I've been struggling to figure out what to include in this newsletter about the recent attacks on Asians.
I write for a tiny audience. Most people who visit my website come for my articles on crypto and typing speed. This is not a particularly effective platform for advancing consciousness of Asian American issues.
But I believe I must throw my voice in the ring.
Here's what you need to know about me, and then, what I think you should know about the attacks.
The fact that Asians are speaking up, and making noise - this is something new. Asians are predominantly a voiceless people. Even when we have something to say, we rarely speak up (i.e. yours truly) and when we do, our voices sound like a whimper and often get utilized by the mainstream media to further their agendas.
In this case, the media wants to say that Donald Trump, with his usage of the term "Wuhan virus" and "China flu", caused all of this.
No, that is not the cause. There was a fire already burning. It glowed red with anti-Asian hate. Trump added some gasoline. But the fire was always there.
If you want to be more aware of what's going on, spend some time on Nextshark - a news outlet dedicated towards Asian news. They report all attacks on Asians - across the world.
And if you really want to gain race consciousness, educate yourself.
Asians are beginning to share stories. We need more people to listen.
And for the Asians reading this, we need to go deeper and have more conversations with each other about our lived-in experiences. If you're like me, you'll find narratives within that control you in ways you don't like.
I hate ending newsletters with something heavy, so I'll context switch to something lighter.
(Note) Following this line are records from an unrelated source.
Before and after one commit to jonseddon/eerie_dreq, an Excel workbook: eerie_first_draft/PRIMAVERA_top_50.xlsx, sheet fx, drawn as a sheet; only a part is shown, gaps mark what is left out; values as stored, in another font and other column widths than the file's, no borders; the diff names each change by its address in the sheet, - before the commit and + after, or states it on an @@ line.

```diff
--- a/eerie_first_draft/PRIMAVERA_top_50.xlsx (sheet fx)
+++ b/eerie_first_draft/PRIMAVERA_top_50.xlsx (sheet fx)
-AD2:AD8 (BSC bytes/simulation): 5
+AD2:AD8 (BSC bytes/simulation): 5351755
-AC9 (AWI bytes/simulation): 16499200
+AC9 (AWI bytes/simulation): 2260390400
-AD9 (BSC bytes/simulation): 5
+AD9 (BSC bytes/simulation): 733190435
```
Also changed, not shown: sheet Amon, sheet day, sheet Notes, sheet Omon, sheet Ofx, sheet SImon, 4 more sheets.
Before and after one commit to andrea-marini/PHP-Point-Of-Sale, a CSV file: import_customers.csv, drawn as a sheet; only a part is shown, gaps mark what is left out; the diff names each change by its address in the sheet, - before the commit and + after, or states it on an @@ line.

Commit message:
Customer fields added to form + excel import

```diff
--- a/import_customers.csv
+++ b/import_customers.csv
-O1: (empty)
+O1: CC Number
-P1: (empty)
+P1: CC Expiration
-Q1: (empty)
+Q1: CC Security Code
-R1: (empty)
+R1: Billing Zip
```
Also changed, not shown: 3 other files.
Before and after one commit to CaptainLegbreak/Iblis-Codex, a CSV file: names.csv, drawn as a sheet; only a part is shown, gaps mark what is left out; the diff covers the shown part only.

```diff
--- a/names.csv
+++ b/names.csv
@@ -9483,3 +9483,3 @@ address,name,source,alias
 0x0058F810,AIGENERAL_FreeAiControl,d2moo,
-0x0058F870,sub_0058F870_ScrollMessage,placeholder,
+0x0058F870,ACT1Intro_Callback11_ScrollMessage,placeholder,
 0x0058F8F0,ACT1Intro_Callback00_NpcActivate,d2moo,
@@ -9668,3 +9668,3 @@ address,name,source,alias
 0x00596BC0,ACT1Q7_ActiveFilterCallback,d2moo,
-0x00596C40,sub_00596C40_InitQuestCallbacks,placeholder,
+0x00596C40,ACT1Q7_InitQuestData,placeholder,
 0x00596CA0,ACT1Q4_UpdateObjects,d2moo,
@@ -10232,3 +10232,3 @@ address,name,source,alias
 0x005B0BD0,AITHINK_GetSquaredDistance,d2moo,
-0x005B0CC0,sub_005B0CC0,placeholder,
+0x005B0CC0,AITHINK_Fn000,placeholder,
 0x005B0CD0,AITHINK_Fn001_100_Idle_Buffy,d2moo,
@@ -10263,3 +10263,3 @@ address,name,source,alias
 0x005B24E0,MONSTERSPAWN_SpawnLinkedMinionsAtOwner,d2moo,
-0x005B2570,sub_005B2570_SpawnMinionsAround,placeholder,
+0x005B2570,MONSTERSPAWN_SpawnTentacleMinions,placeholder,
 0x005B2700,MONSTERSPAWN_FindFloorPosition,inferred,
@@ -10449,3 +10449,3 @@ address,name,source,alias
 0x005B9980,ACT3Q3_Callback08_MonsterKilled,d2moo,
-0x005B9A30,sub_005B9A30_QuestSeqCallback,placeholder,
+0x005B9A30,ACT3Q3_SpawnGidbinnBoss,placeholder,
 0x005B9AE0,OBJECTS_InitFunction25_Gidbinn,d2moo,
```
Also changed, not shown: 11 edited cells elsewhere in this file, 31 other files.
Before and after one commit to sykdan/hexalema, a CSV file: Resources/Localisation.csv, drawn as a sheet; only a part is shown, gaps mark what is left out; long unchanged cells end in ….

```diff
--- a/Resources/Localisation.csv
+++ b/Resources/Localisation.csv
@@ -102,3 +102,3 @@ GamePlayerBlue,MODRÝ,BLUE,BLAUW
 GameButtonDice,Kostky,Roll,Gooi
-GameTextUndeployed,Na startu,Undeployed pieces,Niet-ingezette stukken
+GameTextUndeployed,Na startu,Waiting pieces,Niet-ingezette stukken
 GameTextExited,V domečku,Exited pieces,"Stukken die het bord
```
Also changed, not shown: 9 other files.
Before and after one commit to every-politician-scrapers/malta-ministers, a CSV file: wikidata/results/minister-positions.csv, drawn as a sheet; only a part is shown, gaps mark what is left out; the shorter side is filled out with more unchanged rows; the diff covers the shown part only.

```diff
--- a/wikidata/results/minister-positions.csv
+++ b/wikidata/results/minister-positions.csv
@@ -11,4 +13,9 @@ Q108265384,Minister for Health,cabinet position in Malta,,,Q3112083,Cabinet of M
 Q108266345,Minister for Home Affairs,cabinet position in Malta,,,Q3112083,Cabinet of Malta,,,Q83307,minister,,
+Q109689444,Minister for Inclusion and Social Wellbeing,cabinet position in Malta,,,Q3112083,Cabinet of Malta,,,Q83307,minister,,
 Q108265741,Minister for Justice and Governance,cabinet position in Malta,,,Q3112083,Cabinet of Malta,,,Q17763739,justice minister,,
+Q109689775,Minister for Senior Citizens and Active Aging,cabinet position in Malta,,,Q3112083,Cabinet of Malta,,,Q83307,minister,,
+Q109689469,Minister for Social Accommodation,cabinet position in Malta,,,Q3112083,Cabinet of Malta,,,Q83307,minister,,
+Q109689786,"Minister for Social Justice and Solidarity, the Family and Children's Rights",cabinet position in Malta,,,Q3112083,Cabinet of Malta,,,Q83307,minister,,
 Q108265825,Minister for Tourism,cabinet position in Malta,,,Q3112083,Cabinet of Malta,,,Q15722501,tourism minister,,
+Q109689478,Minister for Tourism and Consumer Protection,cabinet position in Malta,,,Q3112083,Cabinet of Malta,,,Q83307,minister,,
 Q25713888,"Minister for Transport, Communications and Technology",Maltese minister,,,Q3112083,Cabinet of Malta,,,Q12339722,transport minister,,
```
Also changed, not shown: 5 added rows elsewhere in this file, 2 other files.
Over the last few months, I've been following crypto a lot and making some small investments. With gas prices on Ethereum being so high, it's becoming unprofitable (and makes Binance Smart Chain somewhat attractive), but I learned a lot.
Here are some lessons:
Crypto has made me appreciate the true power of narratives.
And tiny personal update - I'll be starting a new job in March. It'll be in crypto. Will share more after the start date.
Alright, be safe out there. Keep yourself educated and confident, and I'll see you all next time.